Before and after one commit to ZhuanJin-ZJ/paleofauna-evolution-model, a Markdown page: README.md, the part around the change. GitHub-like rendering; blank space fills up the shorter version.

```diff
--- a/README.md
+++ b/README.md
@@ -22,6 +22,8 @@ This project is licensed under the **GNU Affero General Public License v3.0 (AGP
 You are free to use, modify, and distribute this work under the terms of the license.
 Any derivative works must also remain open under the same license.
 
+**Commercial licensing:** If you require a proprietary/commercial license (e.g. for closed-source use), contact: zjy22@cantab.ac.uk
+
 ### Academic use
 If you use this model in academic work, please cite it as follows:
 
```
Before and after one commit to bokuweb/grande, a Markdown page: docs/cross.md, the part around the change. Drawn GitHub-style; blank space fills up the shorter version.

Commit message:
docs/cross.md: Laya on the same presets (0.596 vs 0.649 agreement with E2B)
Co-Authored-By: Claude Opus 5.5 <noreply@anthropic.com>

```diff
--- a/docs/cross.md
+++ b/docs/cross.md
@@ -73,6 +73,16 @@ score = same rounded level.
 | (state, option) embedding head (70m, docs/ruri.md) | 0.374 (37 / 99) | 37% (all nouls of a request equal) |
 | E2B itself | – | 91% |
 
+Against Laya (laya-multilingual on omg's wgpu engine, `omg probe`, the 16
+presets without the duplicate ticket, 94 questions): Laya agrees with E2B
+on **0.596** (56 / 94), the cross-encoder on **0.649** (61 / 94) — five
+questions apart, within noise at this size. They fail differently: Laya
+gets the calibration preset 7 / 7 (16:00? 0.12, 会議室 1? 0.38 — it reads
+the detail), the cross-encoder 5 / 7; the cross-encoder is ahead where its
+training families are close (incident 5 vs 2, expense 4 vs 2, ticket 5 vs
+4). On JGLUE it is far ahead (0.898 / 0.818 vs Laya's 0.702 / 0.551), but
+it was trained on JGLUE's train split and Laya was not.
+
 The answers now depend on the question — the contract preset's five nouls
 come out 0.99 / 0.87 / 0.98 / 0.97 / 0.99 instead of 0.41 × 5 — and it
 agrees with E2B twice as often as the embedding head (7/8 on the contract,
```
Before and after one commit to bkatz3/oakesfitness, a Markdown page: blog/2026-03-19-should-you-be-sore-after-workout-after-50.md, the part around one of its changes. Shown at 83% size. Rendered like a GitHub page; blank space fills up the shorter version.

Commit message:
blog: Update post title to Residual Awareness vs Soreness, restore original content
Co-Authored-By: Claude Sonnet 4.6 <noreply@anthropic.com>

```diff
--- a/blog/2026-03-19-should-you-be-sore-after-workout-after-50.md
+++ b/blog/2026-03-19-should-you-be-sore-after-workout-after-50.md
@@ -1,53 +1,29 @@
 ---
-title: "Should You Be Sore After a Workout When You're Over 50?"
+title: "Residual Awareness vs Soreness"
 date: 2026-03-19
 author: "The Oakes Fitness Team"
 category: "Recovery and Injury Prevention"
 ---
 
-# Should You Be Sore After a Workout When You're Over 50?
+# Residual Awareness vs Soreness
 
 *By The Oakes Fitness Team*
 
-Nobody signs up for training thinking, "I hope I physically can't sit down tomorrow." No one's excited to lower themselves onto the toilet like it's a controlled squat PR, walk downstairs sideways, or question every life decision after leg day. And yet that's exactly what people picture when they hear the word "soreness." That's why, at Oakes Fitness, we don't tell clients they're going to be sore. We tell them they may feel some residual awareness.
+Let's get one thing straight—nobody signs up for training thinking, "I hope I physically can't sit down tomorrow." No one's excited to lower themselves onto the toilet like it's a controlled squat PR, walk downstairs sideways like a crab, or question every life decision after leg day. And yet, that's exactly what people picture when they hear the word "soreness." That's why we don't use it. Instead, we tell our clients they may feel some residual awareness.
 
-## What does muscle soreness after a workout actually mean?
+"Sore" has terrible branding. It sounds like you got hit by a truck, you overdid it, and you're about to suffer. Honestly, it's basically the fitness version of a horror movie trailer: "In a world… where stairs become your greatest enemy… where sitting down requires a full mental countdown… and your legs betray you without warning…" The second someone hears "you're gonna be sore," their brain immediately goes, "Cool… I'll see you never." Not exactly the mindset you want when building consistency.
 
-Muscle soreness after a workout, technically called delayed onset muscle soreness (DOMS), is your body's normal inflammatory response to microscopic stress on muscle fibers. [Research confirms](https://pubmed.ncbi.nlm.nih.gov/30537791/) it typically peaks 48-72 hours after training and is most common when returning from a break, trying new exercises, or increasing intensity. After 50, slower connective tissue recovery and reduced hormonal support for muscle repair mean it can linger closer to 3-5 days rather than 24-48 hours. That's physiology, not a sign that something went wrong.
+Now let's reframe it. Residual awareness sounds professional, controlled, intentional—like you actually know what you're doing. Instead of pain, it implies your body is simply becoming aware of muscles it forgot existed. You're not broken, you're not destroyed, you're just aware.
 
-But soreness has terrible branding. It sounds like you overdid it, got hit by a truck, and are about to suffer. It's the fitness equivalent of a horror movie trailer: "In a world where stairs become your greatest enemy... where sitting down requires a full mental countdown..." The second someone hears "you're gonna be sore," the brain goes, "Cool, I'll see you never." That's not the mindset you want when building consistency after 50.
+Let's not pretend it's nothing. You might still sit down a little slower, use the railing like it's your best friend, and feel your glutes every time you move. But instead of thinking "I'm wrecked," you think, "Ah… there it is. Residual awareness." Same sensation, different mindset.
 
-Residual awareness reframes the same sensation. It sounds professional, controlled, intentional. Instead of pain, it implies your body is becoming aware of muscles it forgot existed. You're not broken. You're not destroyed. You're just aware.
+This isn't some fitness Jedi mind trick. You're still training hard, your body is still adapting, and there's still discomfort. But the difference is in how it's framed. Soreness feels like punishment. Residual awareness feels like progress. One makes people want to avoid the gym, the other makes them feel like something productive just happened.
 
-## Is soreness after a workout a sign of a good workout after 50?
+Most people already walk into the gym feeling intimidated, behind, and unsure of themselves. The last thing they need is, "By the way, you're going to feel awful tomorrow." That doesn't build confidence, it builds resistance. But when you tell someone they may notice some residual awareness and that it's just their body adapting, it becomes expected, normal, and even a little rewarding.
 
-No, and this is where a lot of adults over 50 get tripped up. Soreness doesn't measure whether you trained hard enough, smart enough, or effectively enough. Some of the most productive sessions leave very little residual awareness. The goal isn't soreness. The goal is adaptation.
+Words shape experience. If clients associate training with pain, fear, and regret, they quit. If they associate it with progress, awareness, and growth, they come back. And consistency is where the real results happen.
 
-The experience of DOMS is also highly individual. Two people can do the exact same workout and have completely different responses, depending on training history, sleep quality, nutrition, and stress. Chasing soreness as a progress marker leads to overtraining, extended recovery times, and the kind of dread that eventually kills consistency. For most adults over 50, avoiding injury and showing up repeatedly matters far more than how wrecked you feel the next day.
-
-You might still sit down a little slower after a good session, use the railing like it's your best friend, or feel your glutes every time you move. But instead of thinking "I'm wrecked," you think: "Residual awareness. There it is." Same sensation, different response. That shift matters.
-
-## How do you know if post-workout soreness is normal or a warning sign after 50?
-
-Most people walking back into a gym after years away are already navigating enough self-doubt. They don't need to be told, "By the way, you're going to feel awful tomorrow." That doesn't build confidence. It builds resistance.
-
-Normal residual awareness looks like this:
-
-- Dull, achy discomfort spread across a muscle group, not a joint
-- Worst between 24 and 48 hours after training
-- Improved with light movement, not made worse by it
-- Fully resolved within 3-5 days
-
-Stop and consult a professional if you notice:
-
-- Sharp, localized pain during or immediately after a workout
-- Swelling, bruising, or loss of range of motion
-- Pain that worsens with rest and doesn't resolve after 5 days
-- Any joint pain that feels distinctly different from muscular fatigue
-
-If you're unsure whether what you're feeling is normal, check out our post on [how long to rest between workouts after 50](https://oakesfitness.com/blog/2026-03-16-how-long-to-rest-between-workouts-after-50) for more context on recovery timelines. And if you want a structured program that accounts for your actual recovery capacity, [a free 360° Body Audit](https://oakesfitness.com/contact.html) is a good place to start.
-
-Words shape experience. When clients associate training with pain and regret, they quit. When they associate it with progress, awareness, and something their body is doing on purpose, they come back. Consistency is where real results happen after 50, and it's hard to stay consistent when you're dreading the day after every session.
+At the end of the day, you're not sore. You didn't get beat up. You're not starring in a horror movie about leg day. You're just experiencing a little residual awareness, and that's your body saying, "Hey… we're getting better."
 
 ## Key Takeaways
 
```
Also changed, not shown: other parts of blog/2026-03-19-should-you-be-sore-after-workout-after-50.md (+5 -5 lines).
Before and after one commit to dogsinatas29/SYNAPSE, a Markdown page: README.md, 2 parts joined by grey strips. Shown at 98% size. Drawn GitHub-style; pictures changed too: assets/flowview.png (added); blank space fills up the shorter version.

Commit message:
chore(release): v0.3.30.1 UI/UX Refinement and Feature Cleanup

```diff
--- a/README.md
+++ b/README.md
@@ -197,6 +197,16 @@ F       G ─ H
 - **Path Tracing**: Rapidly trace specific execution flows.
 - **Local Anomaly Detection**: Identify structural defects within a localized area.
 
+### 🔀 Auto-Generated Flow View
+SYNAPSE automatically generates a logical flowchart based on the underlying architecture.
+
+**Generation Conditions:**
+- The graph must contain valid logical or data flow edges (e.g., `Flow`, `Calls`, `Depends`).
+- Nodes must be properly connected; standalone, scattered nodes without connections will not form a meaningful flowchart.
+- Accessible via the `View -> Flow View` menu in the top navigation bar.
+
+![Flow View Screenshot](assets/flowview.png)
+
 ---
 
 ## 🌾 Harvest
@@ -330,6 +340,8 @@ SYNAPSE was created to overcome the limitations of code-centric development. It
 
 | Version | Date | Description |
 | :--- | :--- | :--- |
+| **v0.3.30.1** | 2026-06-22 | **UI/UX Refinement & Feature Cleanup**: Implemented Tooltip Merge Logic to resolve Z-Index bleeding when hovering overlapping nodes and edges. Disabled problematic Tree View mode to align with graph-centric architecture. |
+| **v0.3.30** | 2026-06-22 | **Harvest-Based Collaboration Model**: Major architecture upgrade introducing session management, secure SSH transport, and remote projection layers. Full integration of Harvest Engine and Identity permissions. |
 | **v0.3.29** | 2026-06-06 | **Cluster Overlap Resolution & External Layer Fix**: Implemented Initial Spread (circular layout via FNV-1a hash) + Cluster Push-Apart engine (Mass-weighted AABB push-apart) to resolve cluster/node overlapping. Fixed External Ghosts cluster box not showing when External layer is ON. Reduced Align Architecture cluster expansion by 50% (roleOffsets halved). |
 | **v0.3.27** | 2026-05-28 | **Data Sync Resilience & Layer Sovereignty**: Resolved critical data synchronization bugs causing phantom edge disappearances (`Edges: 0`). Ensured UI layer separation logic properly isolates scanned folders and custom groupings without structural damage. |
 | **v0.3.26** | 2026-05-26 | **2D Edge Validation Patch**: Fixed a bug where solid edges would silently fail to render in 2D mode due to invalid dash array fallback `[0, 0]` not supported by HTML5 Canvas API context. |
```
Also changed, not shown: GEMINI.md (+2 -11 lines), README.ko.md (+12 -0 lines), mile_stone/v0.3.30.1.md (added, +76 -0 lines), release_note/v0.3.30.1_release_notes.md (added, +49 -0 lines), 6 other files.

## Task to carry out
Work out how many lines in the records above contain the word "fail", and reply with that number alone.

## Finished exercise
2